For the longest time, I labored under the misapprehension that gardening was a difficult, costly pastime; that perhaps only those who had a green thumb in their genes (and a giant space in their backyards) could successfully pull it off.
But I’ve since discovered that anyone can garden, and with a minimum of expense and effort. A little patch of land is a beautiful thing, and when it’s nicely cultivated it does wonders for your home. Area is no object: It doesn’t matter if your outdoor space consists of a three-acre estate or a fire escape landing (though, of course, the latter does limit your options to potted plants!). Here are a few tips for those green beginners who want nurture their green thumbs:
Start with the barest minimum of gardening equipment. All you really need to get started is a shovel, a pitchfork, a rake, a trowel, and some gardening gloves.
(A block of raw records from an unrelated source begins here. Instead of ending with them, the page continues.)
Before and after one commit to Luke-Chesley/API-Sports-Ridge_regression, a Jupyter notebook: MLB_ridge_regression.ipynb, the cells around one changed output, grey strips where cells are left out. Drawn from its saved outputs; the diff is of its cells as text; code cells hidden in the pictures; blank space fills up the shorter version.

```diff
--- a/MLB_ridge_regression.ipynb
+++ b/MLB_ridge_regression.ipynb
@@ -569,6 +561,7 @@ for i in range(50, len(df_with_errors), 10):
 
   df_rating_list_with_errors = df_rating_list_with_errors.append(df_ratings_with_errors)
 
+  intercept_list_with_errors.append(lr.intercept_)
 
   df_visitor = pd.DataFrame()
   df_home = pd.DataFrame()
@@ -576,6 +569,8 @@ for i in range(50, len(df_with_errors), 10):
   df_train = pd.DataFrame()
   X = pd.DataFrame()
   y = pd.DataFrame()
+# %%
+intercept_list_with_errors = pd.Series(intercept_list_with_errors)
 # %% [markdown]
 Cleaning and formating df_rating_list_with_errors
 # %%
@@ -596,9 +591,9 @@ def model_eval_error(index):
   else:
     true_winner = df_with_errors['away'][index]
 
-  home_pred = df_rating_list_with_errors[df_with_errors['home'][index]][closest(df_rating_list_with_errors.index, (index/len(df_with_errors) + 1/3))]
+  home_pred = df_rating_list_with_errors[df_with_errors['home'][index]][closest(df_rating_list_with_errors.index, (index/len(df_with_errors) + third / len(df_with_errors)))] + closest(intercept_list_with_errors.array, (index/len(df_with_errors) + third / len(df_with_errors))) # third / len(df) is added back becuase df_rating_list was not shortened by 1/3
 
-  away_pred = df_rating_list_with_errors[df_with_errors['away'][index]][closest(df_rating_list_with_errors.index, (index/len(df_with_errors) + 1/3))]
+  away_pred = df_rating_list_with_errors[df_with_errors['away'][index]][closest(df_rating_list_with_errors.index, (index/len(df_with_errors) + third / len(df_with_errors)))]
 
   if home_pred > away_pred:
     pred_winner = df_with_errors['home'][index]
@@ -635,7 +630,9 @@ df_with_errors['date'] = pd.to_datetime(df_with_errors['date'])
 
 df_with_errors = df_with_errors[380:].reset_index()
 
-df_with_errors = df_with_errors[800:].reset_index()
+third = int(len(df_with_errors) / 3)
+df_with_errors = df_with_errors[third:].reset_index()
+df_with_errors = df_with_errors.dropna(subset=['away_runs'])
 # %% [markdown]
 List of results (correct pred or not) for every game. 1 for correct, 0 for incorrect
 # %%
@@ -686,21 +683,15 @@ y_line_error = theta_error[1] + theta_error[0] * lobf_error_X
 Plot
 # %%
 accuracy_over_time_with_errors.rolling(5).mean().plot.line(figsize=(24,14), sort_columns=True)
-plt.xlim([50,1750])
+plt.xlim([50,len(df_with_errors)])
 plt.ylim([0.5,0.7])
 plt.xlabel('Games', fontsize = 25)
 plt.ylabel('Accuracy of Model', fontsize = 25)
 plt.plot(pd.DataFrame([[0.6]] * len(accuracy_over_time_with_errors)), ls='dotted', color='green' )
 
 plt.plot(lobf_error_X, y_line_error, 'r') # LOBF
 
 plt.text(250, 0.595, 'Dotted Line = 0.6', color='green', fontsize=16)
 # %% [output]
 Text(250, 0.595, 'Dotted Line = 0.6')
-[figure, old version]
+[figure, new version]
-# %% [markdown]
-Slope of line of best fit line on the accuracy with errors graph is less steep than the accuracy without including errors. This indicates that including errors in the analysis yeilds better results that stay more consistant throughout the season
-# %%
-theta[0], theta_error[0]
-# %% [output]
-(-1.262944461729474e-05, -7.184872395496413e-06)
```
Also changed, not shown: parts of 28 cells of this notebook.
Clippers and flowerpots or small plastic tubs could also come in handy, if you can manage them. Don’t want to worry about a wheelbarrow? Substitute it with an old laundry basket, which is what I use to cart weeds and clippings to my compost pile.
If you’re a beginner, don’t go to town with lots of different types of plants. Talk to the staff at your local gardening center, or neighbors who are into gardening, and get tips about which plants are easiest to grow and which ones are best for the season you’re planting in. Start off slow. Learn as you grow.
Planting vegetables is a great way to kill two birds with one stone: you get to indulge your urge to garden, and you have a readily available food source for your kitchen. If you’re going the vegetable route, make sure your garden gets plenty of sunshine. Avoid planting near big trees, which can suck up all the water. Plant herbs and vegetables together, as herbs often deter insects. And again, start off simple- try just a few different veggies to start, and see what works well. You can build up your repertoire from there.
Keep your garden green. I mean this in the literal and figurative sense! Sadly, many people resort to non-eco-friendly means to maintain their gardens. Reduce your carbon imprint by refraining from using leaf blowers, chemical fertilizers, and pesticides. Try fertilizing with grass clippings; make sure when you do fertilize that a storm is not coming, as rain will wash away and waste your fertilizer. Kill pests like slugs the organic way: dig a shallow hole in the soil and place a bowl in it, then fill the bowl with beer or a mixture of water, sugar, and yeast. Slugs will drown when they come to drink. Planting marigolds will discourage beetles, and you can buy ladybugs at your gardening supply store to get rid of pesky aphids!
If you simply do not have the outdoor space to plant a garden, you can still enjoy the benefits of an indoor kitchen garden. Growing herbs is cheap, easy, and absolutely tasty! Chives, mint, oregano, parsley, cilantro, and basil all do well indoors; just make sure they’re near a window where they can get lots of sunlight.
There are so many ways to end up with a lovely and rewarding garden. My last piece of advice? Go for it. Don’t be daunted by the idea of gardening, as I once was. Just get your hands dirty, experiment, and in no time you’ll be a seasoned gardening expert!
Billee Sharp is the author of Fix It, Make It, Grow It, Bake It: The D.I.Y. Guide to the Good Life (Viva Editions, 2010). She is also a mother, art curator, and founder of a green cleaning business, among other things. She lives in San Francisco. Visit her website www.vivaeditions.com or follow Billiee on Twitter.